Her beautiful handicraft were initially used as interior decoration, but started gaining the attention of those in her neighbourhood in Bukit Sekilau near Kuantan, Pahang.
The orders started pouring in, multiplying into the thousands during the wedding seasons. It was when it started to get overwhelming that she decided to take steps to improve her capacity and production.
“Majority of my clients are Singaporean tourists, who do not mind paying a little extra for my handiwork,” she said.
THEIR OWN BRAND
To fulfill the overwhelming demand, Khatijah decided invite her cousin Siti Aishah Abdullah, 44, to become her business partner and help expand the business.
“I have watched her diligently learn the trade and contribute variations to the designs, so I decided to completely hand over to her the production of newspaper crafts.
“As for me, I am currently focusing of handicrafts made from seashells as well as on making herbs for women,” she said.
To distinguish their business from other newspaper crafters, they studied marketing strategies, the trend of consumer demands, the latest designs and focused on fusing traditional and contemporary concepts.
To create a distinction with their products, they studied colour trends and sold their products under the brand name “Khaty Craft”.
With only a modest capital of glue, dye, cutters and newspaper, they have managed to come up with hundreds of products in a matter of days.
“It only takes two days to create a large basket.

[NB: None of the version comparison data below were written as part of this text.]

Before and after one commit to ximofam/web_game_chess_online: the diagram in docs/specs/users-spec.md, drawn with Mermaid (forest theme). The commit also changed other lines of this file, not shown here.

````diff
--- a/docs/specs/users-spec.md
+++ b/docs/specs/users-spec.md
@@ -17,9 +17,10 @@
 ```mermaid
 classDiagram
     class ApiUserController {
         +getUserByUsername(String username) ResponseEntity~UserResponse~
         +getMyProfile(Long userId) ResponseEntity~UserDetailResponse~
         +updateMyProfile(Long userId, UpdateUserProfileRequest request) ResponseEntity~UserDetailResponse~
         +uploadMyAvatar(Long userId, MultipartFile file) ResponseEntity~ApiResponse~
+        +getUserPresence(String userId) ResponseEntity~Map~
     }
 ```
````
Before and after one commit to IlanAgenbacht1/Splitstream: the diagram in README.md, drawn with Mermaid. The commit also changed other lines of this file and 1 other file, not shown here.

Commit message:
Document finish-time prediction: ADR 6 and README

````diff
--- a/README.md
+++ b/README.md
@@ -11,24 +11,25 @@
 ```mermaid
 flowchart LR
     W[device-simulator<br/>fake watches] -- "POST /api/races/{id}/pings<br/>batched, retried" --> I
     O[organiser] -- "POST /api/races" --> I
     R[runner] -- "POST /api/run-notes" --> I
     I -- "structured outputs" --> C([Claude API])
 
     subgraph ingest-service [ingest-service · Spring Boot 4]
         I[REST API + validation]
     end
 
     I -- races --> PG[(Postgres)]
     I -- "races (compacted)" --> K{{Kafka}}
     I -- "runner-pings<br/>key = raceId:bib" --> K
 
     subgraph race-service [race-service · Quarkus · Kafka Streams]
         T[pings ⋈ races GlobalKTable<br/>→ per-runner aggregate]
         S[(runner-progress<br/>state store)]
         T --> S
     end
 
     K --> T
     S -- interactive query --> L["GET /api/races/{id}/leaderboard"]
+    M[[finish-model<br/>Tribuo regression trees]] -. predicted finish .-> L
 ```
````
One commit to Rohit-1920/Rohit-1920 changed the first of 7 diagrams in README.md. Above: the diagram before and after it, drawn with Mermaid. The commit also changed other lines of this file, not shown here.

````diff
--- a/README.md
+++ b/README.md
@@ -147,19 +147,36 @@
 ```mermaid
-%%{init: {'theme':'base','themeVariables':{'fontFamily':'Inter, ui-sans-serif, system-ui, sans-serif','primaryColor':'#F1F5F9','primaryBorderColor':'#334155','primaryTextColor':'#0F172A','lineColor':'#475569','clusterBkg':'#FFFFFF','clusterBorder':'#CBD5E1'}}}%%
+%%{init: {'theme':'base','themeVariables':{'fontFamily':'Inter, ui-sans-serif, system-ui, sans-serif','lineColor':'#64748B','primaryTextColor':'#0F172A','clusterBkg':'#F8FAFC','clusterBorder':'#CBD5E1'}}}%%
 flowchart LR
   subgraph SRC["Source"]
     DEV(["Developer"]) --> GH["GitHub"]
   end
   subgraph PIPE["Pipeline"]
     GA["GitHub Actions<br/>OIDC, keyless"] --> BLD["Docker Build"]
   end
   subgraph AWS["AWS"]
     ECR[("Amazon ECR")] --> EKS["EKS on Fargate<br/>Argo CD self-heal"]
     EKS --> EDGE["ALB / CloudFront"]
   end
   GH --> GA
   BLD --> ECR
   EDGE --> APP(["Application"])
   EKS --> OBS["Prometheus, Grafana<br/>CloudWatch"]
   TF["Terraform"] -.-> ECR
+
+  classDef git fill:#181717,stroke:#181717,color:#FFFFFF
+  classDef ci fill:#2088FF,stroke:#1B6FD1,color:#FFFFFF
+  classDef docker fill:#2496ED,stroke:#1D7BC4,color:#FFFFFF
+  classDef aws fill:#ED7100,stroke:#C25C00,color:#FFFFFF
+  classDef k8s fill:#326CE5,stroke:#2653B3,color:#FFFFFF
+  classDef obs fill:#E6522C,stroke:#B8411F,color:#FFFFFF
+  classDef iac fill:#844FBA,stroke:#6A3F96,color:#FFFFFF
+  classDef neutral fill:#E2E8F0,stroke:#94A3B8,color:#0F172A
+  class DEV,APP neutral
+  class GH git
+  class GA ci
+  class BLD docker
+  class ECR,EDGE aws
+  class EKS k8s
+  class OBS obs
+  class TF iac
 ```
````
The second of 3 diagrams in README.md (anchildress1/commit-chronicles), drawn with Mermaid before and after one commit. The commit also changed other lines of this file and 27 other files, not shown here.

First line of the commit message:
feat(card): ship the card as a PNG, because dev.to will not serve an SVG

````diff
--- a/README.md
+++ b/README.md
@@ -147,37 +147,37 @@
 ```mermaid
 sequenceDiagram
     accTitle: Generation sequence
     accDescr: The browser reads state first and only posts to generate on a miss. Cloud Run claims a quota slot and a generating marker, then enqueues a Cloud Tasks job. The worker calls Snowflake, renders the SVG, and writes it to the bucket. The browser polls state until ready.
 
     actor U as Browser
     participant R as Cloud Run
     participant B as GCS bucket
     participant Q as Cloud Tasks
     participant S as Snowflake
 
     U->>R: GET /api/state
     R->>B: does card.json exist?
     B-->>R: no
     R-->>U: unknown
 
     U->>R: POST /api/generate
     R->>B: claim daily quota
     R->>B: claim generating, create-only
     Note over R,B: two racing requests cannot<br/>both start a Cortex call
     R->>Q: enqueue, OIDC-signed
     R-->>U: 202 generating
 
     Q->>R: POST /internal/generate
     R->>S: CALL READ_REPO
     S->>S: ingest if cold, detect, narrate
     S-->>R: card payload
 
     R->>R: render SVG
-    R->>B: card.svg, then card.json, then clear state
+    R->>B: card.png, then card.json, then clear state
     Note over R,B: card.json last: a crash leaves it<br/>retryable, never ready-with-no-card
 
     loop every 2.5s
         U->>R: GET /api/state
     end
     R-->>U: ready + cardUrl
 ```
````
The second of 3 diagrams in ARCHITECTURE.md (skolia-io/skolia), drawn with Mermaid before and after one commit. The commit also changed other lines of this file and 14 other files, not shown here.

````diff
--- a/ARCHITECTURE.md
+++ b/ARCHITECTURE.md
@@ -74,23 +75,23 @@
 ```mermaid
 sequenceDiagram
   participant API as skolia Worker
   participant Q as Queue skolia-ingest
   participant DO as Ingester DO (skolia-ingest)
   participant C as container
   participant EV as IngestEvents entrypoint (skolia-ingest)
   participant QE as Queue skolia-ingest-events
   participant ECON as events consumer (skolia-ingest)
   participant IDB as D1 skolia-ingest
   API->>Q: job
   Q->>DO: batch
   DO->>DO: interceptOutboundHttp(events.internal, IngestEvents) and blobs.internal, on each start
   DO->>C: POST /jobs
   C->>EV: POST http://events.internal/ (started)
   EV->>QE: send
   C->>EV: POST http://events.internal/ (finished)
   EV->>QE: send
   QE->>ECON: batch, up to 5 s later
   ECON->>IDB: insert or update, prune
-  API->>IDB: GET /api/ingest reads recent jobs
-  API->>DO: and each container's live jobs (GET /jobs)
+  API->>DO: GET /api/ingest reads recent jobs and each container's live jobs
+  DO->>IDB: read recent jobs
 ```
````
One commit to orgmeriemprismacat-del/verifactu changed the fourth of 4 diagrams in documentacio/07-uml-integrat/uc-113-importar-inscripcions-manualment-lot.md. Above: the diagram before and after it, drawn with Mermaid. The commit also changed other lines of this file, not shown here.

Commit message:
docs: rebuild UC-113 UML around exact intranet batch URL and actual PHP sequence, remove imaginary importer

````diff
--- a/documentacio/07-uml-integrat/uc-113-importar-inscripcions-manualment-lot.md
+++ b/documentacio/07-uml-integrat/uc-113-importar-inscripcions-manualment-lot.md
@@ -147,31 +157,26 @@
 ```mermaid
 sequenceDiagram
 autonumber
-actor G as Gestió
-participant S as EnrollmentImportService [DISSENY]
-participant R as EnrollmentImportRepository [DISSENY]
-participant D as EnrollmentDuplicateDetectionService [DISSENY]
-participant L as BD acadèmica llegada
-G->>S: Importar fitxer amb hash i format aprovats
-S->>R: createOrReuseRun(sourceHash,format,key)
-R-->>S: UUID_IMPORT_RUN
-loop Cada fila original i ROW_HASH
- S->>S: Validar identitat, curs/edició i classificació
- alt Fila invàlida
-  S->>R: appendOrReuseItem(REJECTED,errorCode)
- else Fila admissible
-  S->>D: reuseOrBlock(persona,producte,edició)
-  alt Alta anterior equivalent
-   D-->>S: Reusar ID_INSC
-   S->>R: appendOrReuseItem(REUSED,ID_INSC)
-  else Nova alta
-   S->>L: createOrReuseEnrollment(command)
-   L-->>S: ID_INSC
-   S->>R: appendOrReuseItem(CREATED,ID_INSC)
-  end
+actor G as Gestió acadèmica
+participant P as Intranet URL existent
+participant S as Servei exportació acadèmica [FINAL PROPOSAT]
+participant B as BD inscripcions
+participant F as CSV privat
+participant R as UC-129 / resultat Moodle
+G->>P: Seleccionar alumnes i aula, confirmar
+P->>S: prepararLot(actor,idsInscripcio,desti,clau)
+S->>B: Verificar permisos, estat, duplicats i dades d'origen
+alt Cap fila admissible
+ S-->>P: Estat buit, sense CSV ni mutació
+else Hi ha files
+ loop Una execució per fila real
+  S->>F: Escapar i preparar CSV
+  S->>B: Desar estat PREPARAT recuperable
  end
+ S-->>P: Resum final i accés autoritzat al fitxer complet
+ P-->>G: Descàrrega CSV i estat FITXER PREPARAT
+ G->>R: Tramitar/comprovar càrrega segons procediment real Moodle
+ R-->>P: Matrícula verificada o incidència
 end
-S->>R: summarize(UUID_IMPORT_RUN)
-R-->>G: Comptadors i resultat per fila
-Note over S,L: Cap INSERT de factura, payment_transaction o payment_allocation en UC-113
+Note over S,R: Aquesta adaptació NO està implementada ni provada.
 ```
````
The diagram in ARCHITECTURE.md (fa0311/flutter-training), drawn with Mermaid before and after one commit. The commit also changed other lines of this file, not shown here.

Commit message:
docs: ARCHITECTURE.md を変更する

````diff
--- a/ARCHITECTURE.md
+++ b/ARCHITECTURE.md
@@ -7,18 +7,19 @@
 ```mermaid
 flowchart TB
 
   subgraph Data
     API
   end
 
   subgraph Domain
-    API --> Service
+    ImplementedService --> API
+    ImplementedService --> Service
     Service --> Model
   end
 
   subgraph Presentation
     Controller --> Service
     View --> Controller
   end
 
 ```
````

However, I keep the quality in check as I want my customers to be satisfied,” said Siti Aishah.
Besides being environmentally-friendly, she said that when done correctly, newspaper crafts are as durable as those made from rattan or bamboo.
It was therefore hardly surprising when some customers thought that their items, sold as low as RM5.90 a piece, were made from bamboo.
Today, Khatijah and Siti Aishah earn a modest income of between RM800 and RM1,000 a month.
They acknowledged that although not much, it helped lighten the burden of their household expenditures.
“Besides joining the carboot sale at UTC Pahang every Friday and Sunday, I also actively sell at carnivals,” Siti Aishah said.
Those interested in placing an order can do so by contacting her at 010-908 3703.
The Orang Asli Entrepreneurship Carnival was introduced in 2009. This year’s event was held on Oct 30 at a shopping centre in KL for four days, with the aim of helping promote products created by the Orang Asli community. – BERNAMA